*DIRECTIONS FOR THIS TASK*
Exact repetition, pictures omitted: give every record below again.

*RECORDS FOR THE EXERCISE*
--*--

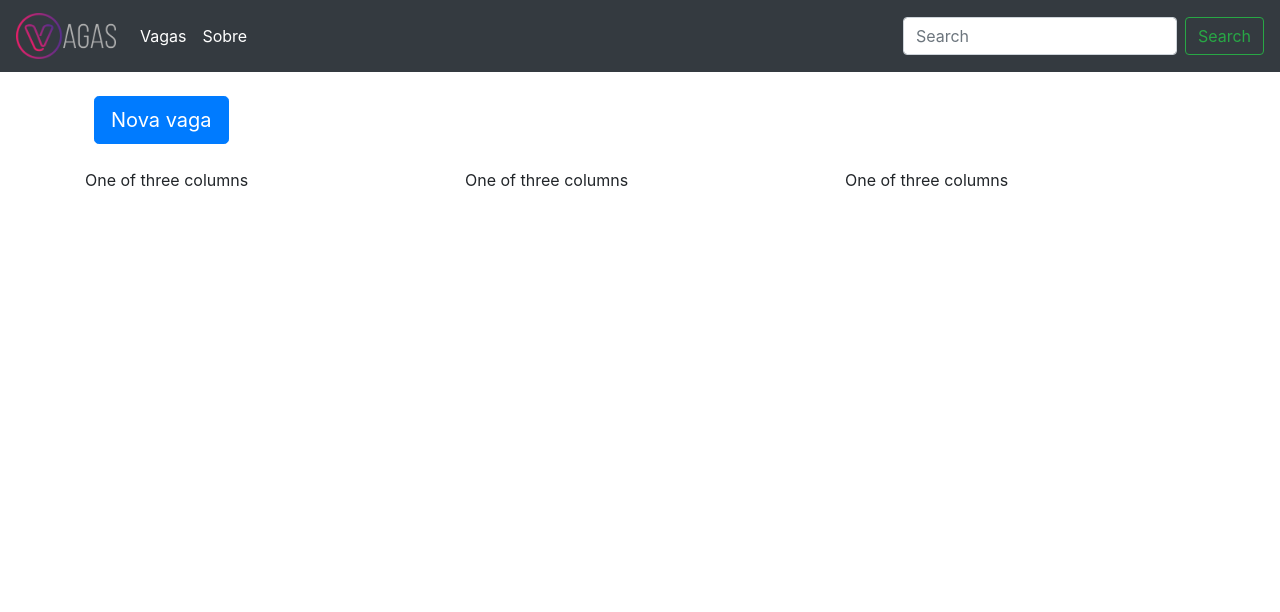
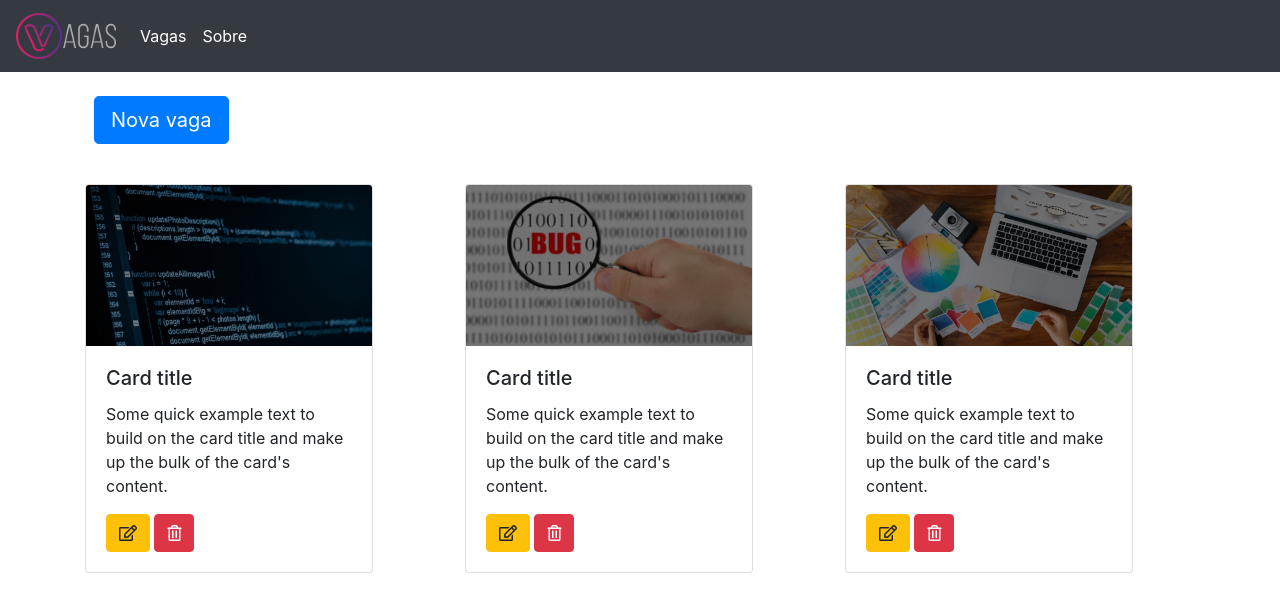
Before and after one commit to gustavobertolino/vagas-html-app, a plain HTML site: page index.html in a window 1280 px wide. Drawn offline with nearby package versions, Linux system fonts and the light colour scheme.

Commit message:
Insert buttons and collapse form

```diff
--- a/index.html
+++ b/index.html
@@ -37,25 +37,78 @@
           <a class="nav-link" href="#"> Sobre </a>
         </li>
       </ul>
-      <form class="form-inline my-2 my-lg-0">
-        <input class="form-control mr-sm-2" type="search" placeholder="Search">
-        <button class="btn btn-outline-success my-2 my-sm-0" type="submit">Search</button>
-      </form>
+
     </div>
   </nav>
   <div class="container">
     <div class="row d-flex p-4 bd-highlight">
-        <button type="button" class="btn btn-primary btn-lg"> Nova vaga </button>
+      <button type="button" class="btn btn-primary btn-lg" data-toggle="collapse" data-target="#collapseOne"
+        aria-expanded="false" aria-controls="collapseOne"> Nova vaga </button>
+    </div>
+    <div class="row d-flex p-2">
+      <div id="collapseOne" class="collapse">
+        <form style="width: 1050px">
+          <div class="form-group">
+            <label for="exampleInputEmail1">Email address</label>
+            <input type="email" class="form-control" id="exampleInputEmail1" aria-describedby="emailHelp" placeholder="Enter email">
+            <small id="emailHelp" class="form-text text-muted">We'll never share your email with anyone else.</small>
+          </div>
+          <div class="form-group">
+            <label for="exampleInputPassword1">Password</label>
+            <input type="password" class="form-control" id="exampleInputPassword1" placeholder="Password">
+          </div>
+          <div class="form-group">
+            <label for="exampleFormControlTextarea1">Example textarea</label>
+            <textarea class="form-control" id="exampleFormControlTextarea1" rows="3"></textarea>
+          </div>
+          <div class="form-group">
+            <label for="exampleFormControlTextarea1">Example textarea</label>
+            <textarea class="form-control" id="exampleFormControlTextarea1" rows="3"></textarea>
+          </div>
+          <div class="form-group form-check">
+            <input type="checkbox" class="form-check-input" id="exampleCheck1">
+            <label class="form-check-label" for="exampleCheck1">Check me out</label>
+          </div>
+          <button type="submit" class="btn btn-primary">Submit</button>
+        </form>
+      </div>
     </div>
     <div class="row">
-      <div class="col-sm">
-        One of three columns
+      <div class="col-sm-4">
+        <div class="card" style="width: 18rem;">
+          <img class="card-img-top" src="assets/developer.png" alt="Card image cap">
+          <div class="card-body">
+            <h5 class="card-title">Card title</h5>
+            <p class="card-text">Some quick example text to build on the card title and make up the bulk of the card's
+              content.</p>
+            <i class="btn btn-warning fas fa-edit"></i>
+            <i class="btn btn-danger fas fa-trash-alt"></i>
+          </div>
+        </div>
       </div>
-      <div class="col-sm">
-        One of three columns
+      <div class="col-sm-4">
+        <div class="card" style="width: 18rem;">
+          <img class="card-img-top" src="assets/tester.png" alt="Card image cap">
+          <div class="card-body">
+            <h5 class="card-title">Card title</h5>
+            <p class="card-text">Some quick example text to build on the card title and make up the bulk of the card's
+              content.</p>
+            <i class="btn btn-warning fas fa-edit"></i>
+            <i class="btn btn-danger fas fa-trash-alt"></i>
+          </div>
+        </div>
       </div>
-      <div class="col-sm">
-        One of three columns
+      <div class="col-sm-4">
+        <div class="card" style="width: 18rem;">
+          <img class="card-img-top" src="assets/designer.png" alt="Card image cap">
+          <div class="card-body">
+            <h5 class="card-title">Card title</h5>
+            <p class="card-text">Some quick example text to build on the card title and make up the bulk of the card's
+              content.</p>
+            <i class="btn btn-warning fas fa-edit"></i>
+            <i class="btn btn-danger fas fa-trash-alt"></i>
+          </div>
+        </div>
       </div>
     </div>
   </div>
```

--*--

*THE ANSWER*
Before and after one commit to gustavobertolino/vagas-html-app, a plain HTML site: page index.html in a window 1280 px wide. Drawn offline with nearby package versions, Linux system fonts and the light colour scheme.

Commit message:
Insert buttons and collapse form

```diff
--- a/index.html
+++ b/index.html
@@ -37,25 +37,78 @@
           <a class="nav-link" href="#"> Sobre </a>
         </li>
       </ul>
-      <form class="form-inline my-2 my-lg-0">
-        <input class="form-control mr-sm-2" type="search" placeholder="Search">
-        <button class="btn btn-outline-success my-2 my-sm-0" type="submit">Search</button>
-      </form>
+
     </div>
   </nav>
   <div class="container">
     <div class="row d-flex p-4 bd-highlight">
-        <button type="button" class="btn btn-primary btn-lg"> Nova vaga </button>
+      <button type="button" class="btn btn-primary btn-lg" data-toggle="collapse" data-target="#collapseOne"
+        aria-expanded="false" aria-controls="collapseOne"> Nova vaga </button>
+    </div>
+    <div class="row d-flex p-2">
+      <div id="collapseOne" class="collapse">
+        <form style="width: 1050px">
+          <div class="form-group">
+            <label for="exampleInputEmail1">Email address</label>
+            <input type="email" class="form-control" id="exampleInputEmail1" aria-describedby="emailHelp" placeholder="Enter email">
+            <small id="emailHelp" class="form-text text-muted">We'll never share your email with anyone else.</small>
+          </div>
+          <div class="form-group">
+            <label for="exampleInputPassword1">Password</label>
+            <input type="password" class="form-control" id="exampleInputPassword1" placeholder="Password">
+          </div>
+          <div class="form-group">
+            <label for="exampleFormControlTextarea1">Example textarea</label>
+            <textarea class="form-control" id="exampleFormControlTextarea1" rows="3"></textarea>
+          </div>
+          <div class="form-group">
+            <label for="exampleFormControlTextarea1">Example textarea</label>
+            <textarea class="form-control" id="exampleFormControlTextarea1" rows="3"></textarea>
+          </div>
+          <div class="form-group form-check">
+            <input type="checkbox" class="form-check-input" id="exampleCheck1">
+            <label class="form-check-label" for="exampleCheck1">Check me out</label>
+          </div>
+          <button type="submit" class="btn btn-primary">Submit</button>
+        </form>
+      </div>
     </div>
     <div class="row">
-      <div class="col-sm">
-        One of three columns
+      <div class="col-sm-4">
+        <div class="card" style="width: 18rem;">
+          <img class="card-img-top" src="assets/developer.png" alt="Card image cap">
+          <div class="card-body">
+            <h5 class="card-title">Card title</h5>
+            <p class="card-text">Some quick example text to build on the card title and make up the bulk of the card's
+              content.</p>
+            <i class="btn btn-warning fas fa-edit"></i>
+            <i class="btn btn-danger fas fa-trash-alt"></i>
+          </div>
+        </div>
       </div>
-      <div class="col-sm">
-        One of three columns
+      <div class="col-sm-4">
+        <div class="card" style="width: 18rem;">
+          <img class="card-img-top" src="assets/tester.png" alt="Card image cap">
+          <div class="card-body">
+            <h5 class="card-title">Card title</h5>
+            <p class="card-text">Some quick example text to build on the card title and make up the bulk of the card's
+              content.</p>
+            <i class="btn btn-warning fas fa-edit"></i>
+            <i class="btn btn-danger fas fa-trash-alt"></i>
+          </div>
+        </div>
       </div>
-      <div class="col-sm">
-        One of three columns
+      <div class="col-sm-4">
+        <div class="card" style="width: 18rem;">
+          <img class="card-img-top" src="assets/designer.png" alt="Card image cap">
+          <div class="card-body">
+            <h5 class="card-title">Card title</h5>
+            <p class="card-text">Some quick example text to build on the card title and make up the bulk of the card's
+              content.</p>
+            <i class="btn btn-warning fas fa-edit"></i>
+            <i class="btn btn-danger fas fa-trash-alt"></i>
+          </div>
+        </div>
       </div>
     </div>
   </div>
```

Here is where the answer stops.